What is expected =
Among these entries, how many lines contain "bottom"? Say the number and nothing else.

[User interface change data]

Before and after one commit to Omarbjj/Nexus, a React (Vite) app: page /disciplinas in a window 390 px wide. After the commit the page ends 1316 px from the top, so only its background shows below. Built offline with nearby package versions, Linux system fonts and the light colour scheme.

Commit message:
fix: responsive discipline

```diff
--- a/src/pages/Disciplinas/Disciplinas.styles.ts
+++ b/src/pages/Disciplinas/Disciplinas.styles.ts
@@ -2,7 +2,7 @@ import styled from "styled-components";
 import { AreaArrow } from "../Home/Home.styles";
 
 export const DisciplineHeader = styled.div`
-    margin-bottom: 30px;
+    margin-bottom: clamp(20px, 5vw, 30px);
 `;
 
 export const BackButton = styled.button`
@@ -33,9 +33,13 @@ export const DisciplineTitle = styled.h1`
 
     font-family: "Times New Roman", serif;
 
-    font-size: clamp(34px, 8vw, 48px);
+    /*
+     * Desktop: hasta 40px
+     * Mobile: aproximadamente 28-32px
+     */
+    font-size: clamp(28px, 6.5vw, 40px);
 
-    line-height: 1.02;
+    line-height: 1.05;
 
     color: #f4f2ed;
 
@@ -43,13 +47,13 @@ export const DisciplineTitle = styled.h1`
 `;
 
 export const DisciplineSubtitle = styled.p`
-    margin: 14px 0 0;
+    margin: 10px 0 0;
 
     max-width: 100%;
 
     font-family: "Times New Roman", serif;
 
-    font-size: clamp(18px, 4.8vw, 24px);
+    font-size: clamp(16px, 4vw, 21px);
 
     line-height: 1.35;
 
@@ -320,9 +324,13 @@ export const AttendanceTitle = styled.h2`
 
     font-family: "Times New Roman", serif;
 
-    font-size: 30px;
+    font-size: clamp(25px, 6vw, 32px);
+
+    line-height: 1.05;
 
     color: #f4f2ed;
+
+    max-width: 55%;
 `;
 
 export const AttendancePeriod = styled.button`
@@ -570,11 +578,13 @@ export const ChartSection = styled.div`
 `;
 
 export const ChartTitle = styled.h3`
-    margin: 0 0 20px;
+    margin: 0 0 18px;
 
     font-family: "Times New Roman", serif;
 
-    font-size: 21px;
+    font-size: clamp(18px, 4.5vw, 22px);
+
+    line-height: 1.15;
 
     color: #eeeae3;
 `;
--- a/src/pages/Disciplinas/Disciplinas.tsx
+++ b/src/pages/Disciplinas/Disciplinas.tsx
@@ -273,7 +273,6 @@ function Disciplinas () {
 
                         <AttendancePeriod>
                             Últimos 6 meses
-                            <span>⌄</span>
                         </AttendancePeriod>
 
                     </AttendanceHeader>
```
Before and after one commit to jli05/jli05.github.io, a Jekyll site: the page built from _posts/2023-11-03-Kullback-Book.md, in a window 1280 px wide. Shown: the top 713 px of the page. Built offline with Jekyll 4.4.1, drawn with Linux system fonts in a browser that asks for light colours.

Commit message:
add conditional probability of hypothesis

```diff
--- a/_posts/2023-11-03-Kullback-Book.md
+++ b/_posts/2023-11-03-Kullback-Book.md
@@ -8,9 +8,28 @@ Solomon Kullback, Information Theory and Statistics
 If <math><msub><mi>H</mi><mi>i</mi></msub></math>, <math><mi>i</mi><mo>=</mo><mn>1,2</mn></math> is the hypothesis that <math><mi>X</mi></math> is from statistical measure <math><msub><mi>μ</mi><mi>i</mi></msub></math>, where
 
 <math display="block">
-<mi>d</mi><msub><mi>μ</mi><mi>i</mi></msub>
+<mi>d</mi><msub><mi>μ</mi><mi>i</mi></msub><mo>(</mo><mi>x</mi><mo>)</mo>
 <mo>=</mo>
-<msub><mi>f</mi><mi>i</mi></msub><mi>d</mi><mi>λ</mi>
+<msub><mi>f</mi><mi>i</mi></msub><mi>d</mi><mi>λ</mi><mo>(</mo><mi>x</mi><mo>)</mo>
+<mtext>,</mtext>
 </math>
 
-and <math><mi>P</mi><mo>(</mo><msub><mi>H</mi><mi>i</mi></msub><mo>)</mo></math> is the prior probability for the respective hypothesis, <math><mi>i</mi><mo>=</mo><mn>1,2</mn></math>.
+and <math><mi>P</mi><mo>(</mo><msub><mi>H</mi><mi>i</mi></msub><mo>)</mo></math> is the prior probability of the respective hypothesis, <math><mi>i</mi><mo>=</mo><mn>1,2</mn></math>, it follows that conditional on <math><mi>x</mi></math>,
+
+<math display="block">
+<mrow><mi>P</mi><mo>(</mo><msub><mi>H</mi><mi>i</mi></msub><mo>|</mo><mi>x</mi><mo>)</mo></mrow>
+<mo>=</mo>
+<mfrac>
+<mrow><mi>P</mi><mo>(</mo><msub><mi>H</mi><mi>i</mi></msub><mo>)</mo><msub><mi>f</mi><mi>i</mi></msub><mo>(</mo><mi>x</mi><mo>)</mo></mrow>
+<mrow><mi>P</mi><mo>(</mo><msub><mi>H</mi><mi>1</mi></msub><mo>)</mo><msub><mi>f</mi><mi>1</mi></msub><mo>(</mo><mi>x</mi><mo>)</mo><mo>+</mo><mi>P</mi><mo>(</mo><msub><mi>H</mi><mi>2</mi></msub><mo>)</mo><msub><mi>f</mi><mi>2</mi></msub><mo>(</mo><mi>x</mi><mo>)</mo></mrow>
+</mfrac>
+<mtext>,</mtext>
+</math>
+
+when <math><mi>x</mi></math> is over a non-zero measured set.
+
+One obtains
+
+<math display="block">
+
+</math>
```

Your response =
2